■ Problem to work on ■
Which lines of the data contain the string "file"? Show each of them.

Web document revisions
******
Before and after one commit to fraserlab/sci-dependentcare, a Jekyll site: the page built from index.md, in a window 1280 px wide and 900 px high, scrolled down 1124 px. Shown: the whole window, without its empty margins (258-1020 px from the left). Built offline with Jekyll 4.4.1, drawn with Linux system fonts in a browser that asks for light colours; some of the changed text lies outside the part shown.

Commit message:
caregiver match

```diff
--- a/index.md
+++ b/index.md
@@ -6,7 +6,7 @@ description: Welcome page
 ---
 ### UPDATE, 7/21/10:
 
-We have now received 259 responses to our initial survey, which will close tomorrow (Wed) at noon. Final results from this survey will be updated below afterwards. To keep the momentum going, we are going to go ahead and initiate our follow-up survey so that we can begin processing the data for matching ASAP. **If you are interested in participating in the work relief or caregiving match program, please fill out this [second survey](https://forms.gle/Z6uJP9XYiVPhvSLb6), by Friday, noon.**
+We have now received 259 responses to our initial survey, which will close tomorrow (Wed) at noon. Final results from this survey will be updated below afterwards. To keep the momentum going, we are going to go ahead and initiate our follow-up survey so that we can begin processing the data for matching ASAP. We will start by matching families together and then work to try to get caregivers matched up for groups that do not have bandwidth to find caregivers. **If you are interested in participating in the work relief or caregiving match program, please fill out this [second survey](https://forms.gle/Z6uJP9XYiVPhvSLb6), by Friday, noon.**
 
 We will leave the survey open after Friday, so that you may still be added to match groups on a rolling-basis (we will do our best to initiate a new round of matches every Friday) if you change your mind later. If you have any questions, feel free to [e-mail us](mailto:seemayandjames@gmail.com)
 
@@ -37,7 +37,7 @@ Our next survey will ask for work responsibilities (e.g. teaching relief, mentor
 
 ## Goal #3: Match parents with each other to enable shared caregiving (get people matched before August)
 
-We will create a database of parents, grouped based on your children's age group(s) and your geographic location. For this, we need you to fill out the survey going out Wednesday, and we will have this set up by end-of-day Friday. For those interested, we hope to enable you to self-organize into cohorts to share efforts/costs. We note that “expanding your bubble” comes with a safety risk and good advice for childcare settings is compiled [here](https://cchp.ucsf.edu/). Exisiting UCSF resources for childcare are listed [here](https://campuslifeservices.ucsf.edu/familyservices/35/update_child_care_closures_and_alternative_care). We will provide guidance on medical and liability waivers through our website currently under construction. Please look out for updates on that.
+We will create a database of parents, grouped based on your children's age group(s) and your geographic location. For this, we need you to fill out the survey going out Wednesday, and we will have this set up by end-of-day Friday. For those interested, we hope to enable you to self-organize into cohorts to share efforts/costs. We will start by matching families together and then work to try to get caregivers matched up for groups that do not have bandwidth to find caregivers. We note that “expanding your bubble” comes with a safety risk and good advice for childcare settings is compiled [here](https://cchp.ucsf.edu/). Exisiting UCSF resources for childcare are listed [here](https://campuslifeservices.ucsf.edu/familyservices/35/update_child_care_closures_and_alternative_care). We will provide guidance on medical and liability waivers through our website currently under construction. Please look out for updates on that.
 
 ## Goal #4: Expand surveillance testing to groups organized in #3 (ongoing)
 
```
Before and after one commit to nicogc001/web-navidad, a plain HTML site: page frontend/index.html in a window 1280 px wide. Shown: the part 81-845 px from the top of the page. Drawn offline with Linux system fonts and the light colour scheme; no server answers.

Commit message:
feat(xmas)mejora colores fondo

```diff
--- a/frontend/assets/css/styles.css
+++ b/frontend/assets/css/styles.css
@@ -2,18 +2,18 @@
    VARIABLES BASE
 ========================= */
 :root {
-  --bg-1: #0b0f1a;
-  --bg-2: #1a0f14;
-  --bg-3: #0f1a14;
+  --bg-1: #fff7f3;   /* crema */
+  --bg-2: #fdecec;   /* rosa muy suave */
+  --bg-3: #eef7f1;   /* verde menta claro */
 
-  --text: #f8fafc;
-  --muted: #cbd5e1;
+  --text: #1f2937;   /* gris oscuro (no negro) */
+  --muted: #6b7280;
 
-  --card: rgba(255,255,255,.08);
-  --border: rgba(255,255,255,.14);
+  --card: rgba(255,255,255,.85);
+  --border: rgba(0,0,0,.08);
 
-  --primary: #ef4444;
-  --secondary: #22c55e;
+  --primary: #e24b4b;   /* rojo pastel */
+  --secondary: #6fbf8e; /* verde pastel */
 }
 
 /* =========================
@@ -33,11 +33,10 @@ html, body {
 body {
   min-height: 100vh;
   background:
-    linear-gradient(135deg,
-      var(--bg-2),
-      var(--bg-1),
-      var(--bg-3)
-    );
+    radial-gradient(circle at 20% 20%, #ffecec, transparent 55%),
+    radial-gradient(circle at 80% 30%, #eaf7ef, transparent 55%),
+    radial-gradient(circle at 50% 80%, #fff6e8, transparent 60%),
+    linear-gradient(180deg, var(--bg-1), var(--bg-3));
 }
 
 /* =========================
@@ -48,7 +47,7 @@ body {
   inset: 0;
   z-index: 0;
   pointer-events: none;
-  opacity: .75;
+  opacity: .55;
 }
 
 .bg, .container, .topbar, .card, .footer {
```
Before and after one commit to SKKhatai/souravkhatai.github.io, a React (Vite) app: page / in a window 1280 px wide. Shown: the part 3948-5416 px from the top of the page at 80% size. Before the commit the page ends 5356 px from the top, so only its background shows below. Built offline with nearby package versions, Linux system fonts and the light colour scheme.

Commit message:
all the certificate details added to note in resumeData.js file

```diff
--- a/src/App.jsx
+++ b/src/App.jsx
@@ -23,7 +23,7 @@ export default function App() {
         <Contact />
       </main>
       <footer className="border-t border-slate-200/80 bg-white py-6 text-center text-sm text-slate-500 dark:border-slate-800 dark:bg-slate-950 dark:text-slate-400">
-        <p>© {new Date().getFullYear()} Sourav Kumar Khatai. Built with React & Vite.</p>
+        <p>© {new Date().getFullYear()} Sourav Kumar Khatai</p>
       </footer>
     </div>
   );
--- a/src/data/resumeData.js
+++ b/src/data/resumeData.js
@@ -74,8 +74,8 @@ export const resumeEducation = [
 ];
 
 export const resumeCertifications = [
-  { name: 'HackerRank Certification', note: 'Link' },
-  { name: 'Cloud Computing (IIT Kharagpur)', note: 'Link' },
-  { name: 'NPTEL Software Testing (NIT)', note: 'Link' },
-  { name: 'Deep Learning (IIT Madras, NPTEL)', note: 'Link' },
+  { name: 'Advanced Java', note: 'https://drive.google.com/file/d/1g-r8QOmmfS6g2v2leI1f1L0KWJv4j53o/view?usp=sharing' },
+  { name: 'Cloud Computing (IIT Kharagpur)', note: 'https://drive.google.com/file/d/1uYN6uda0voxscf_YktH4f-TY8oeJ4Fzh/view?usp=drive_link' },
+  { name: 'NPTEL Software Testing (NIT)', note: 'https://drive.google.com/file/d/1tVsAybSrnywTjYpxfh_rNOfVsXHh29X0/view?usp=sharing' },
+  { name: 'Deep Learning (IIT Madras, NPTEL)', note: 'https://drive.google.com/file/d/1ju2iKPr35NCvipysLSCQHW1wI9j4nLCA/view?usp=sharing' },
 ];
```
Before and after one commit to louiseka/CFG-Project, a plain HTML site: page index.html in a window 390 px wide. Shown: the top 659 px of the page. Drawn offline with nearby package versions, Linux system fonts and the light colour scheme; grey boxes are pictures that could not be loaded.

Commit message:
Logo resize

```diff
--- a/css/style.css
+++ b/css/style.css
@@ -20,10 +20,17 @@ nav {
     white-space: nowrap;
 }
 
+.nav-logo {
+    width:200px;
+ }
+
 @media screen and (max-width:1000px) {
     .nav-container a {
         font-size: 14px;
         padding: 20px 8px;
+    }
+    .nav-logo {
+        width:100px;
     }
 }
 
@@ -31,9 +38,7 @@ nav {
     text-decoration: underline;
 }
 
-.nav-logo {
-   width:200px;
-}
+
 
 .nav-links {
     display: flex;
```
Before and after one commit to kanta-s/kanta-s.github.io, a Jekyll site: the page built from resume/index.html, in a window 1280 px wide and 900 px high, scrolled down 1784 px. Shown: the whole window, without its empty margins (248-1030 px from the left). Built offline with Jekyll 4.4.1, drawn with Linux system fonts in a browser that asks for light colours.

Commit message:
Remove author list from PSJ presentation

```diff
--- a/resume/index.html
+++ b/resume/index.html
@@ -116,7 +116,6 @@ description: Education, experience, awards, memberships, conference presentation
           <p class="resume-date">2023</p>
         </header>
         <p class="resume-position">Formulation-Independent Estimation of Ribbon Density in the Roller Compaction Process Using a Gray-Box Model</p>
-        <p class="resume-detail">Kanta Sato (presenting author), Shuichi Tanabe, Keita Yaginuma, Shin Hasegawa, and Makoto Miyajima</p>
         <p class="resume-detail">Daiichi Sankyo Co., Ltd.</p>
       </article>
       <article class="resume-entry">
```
******
■ Exercise answer ■
all the certificate details added to note in resumeData.js file
+  { name: 'Advanced Java', note: 'https://drive.google.com/file/d/1g-r8QOmmfS6g2v2leI1f1L0KWJv4j53o/view?usp=sharing' },
+  { name: 'Cloud Computing (IIT Kharagpur)', note: 'https://drive.google.com/file/d/1uYN6uda0voxscf_YktH4f-TY8oeJ4Fzh/view?usp=drive_link' },
+  { name: 'NPTEL Software Testing (NIT)', note: 'https://drive.google.com/file/d/1tVsAybSrnywTjYpxfh_rNOfVsXHh29X0/view?usp=sharing' },
+  { name: 'Deep Learning (IIT Madras, NPTEL)', note: 'https://drive.google.com/file/d/1ju2iKPr35NCvipysLSCQHW1wI9j4nLCA/view?usp=sharing' },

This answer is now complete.